The launch event is at 6pm tomorrow, 10am in California. And in case you were wondering about my new year's resolution: I've stuck to it so far, but see the small print (specifically clause 5).

55 Comments

1:

Since you're asking for a pony, here's a link to a story completely unrelated to anything except the coming takeover of the financial system by rogue trading programs. Something on which you had a few words to say, if I'm not mistaken. (Ok, so they'd evolved by the time you got around to mentioning them. Not a big deal, really!)

http://www.ft.com/cms/s/0/84950872-09e5-11df-8b23-00144feabdc0.html

;)

2:

What is this "life" thing of which you speak?

3:

Good multi-touch keyboards are possible. Apple acquired the multi-touch technology by buying Fingerworks who used to make the 'touchstream' multi-touch keyboards. Second hand touchstream keyboards now reach stupid prices on ebay ($1500!).
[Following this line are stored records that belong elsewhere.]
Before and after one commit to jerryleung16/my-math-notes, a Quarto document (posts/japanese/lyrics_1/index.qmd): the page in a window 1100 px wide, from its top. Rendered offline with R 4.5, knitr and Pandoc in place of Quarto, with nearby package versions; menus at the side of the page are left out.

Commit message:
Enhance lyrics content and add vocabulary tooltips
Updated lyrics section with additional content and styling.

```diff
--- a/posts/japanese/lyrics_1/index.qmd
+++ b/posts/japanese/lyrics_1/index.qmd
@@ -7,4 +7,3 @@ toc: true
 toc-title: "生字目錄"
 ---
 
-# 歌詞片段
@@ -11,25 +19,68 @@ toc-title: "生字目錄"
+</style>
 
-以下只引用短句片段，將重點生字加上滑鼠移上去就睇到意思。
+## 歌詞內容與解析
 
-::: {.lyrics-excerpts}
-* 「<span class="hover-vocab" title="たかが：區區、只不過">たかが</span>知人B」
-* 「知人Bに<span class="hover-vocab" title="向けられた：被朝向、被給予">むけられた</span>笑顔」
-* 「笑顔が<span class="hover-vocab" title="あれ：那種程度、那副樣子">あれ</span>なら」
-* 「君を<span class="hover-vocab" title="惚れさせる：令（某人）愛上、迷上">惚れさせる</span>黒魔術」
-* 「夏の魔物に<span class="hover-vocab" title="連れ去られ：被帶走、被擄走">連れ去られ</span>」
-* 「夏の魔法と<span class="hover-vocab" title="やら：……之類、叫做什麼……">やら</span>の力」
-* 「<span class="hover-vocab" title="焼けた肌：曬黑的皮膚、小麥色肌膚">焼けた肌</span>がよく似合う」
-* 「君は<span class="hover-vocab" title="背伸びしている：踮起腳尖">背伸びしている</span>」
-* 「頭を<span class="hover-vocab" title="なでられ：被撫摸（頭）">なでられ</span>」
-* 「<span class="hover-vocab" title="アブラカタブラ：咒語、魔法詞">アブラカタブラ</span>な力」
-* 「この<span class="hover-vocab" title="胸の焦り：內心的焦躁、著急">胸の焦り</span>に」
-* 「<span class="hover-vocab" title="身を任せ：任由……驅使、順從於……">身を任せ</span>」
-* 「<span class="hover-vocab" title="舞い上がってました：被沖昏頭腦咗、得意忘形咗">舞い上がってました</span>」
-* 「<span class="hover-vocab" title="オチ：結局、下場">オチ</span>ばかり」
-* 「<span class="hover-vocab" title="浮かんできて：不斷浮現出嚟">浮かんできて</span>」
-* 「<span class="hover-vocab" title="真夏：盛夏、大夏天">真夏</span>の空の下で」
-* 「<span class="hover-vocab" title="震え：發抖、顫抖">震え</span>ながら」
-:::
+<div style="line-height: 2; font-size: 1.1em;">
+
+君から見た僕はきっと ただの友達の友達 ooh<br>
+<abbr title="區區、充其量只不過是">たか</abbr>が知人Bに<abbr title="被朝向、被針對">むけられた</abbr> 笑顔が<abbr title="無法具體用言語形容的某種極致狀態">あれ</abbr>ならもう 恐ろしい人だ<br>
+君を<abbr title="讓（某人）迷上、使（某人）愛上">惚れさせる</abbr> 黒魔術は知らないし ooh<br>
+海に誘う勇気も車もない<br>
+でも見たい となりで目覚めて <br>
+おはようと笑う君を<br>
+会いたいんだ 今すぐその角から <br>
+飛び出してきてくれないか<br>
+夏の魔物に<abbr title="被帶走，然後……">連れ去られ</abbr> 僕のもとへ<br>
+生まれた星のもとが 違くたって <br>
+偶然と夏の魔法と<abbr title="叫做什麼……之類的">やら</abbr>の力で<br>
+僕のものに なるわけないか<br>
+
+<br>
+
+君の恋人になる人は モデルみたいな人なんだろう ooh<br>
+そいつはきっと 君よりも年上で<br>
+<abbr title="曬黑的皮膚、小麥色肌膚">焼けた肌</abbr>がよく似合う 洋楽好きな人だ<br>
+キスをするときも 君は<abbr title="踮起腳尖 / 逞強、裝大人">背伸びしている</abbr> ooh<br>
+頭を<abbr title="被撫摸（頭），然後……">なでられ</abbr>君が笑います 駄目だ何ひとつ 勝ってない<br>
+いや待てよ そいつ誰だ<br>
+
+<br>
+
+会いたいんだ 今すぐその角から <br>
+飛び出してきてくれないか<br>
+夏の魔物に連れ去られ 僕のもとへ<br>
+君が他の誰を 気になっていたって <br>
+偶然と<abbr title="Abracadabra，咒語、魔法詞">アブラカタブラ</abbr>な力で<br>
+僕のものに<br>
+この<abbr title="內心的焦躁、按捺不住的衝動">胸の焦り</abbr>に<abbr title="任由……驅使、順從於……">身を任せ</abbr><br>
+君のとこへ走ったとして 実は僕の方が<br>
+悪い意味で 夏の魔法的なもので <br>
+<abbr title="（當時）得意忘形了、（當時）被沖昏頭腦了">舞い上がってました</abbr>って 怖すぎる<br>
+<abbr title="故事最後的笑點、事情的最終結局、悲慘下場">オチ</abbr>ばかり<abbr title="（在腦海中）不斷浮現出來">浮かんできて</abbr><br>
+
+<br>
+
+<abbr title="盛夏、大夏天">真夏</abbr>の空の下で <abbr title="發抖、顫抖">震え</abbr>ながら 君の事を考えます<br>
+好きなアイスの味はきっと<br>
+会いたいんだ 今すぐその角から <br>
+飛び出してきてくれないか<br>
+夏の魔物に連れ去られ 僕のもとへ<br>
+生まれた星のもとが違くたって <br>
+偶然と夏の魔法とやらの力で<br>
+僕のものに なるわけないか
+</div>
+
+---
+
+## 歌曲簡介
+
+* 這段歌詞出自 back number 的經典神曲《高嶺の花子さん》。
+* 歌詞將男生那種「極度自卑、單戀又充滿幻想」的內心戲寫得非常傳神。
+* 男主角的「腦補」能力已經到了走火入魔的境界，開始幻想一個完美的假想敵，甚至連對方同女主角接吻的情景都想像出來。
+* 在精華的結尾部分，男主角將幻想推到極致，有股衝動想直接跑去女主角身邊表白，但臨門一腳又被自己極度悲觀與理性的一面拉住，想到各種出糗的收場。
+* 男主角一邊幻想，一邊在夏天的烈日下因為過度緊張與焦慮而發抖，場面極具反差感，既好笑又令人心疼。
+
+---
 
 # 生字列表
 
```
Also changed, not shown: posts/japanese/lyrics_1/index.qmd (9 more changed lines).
(Ignore the 'buttons' visible in images of them - they are true multi-touch surfaces that used an array of capacitive proximity sensors to track all your fingers. The software use gesture recognition to switch seamlessly from typing to mouse-movements (tap different fingers for lmb, rmb, etc) to more elaborate multi-finger gestures like two-finger zoom. Obviously they aren't screens, and the only tactile feedback is some small dimples at the home-key locations.)

4:

The involvement of 3G networks (and potential subsidies) points away from a device we're free to hack on, sadly.

5:

You'll probably get the improved interface you want. There's no way apple would squander the improved real estate by simply scaling up the iphone keyboard and hucking it on there.

Your wish for a "general computing" device is probably less likely. I think apple is going to be motivated to maintain their "appstore" approach for their mobile devices. Why let you install whatever you like on it when they can control the channel and take a cut of whatever you download? If this thing starts cannibalizing iphone sales they'll want to make sure that you're still getting your software through them.

6:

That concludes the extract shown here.